“We’ve got guys that can shoot,” Hutson says. “We want to get out in transition and run, attack. The key is to get them to take good ones and not turn it over.”
The Bulldogs coach is hoping that style will result in better attendance at games and a better atmosphere in the building. Fresno State, despite winning 20-plus games last season for a third year in a row, averaged just 6,033 attendance at Save Mart Center. It ranked seventh in the Mountain West by average attendance and by percentage of seats filled.
“It has to become a home-court advantage,” Hutson says. “Our conference has home-court advantages. We have a conference full of home-court advantages in areas that are remote areas that (has) everybody revolved around the university.
“We have a great college town here. Everybody loves the Bulldogs. The Red Wave is there.
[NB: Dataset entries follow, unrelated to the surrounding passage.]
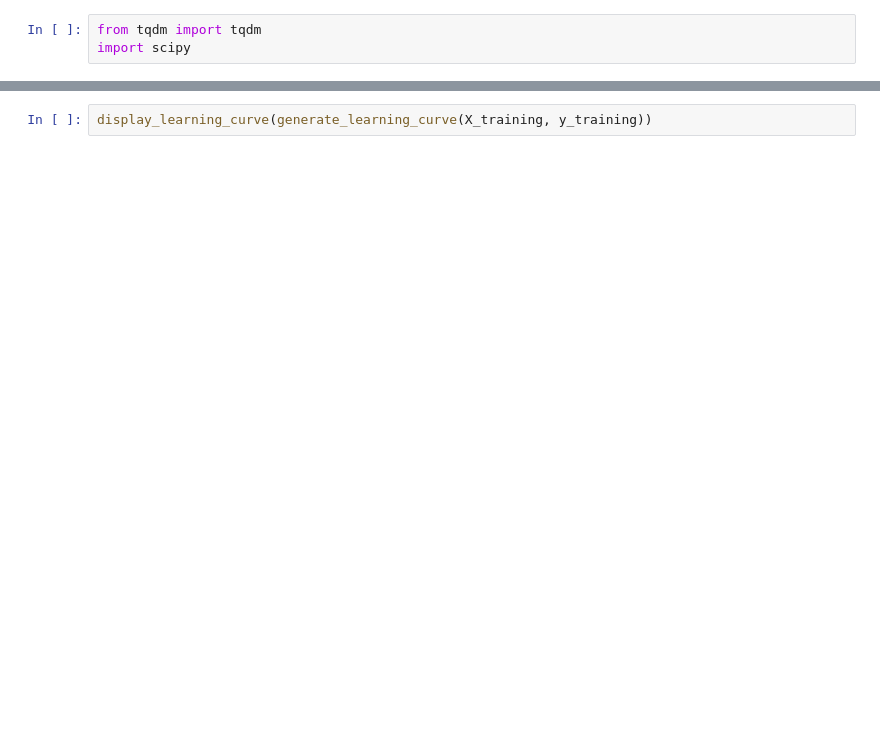
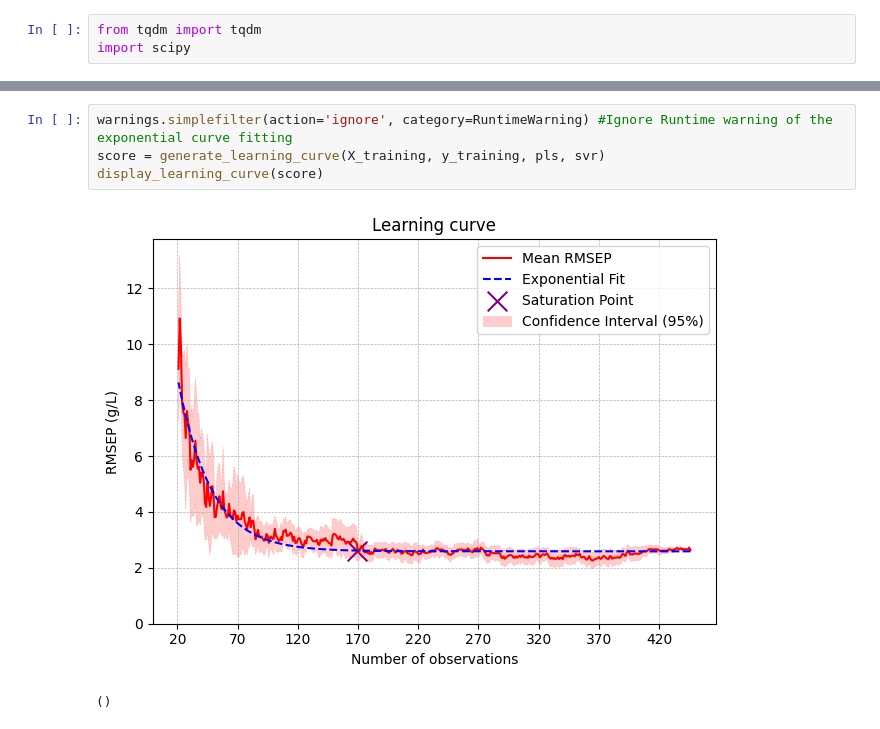
Before and after one commit to Antoine-Borg/Novel-Glucose-Online-Analysis-Approach-in-Fermentation, a Jupyter notebook: Supp Info - Glucose.ipynb, the cells around one changed output, grey strips where cells are left out. Cells and saved outputs as stored; diff of their text form; blank space fills up the shorter version.

```diff
--- a/Supp Info - Glucose.ipynb
+++ b/Supp Info - Glucose.ipynb
@@ -668,4 +738,9 @@ def display_learning_curve(learning_curve_scores):
 
     return()
 # %%
-display_learning_curve(generate_learning_curve(X_training, y_training))
+warnings.simplefilter(action='ignore', category=RuntimeWarning) #Ignore Runtime warning of the exponential curve fitting
+score = generate_learning_curve(X_training, y_training, pls, svr)
+display_learning_curve(score)
+# %% [output]
+[figure, added]
+()
```
Also changed, not shown: parts of 6 cells of this notebook.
We want to get them out and be loud and proud.”
Red Wave rides again?
There is another story, more pressing now.
As a senior at Bakersfield High, Jennings was recruited by Fresno State and coach Boyd Grant, this back in the early 1980s, when the Bulldogs piled up the wins and played in front of full houses at Selland Arena downtown.
“One time, he came in and Ron Adams was there at the time,” Jennings says. “They were going somewhere in L.A. to play and they said they were going to bring the Red Wave through, the buses, so I could see the kind of support they got.
“He didn’t do it, and I think my neighbors at the time are glad he didn’t. I remember those Boyd Grant days with the Red Wave. Justin, he’s looking to rekindle that.”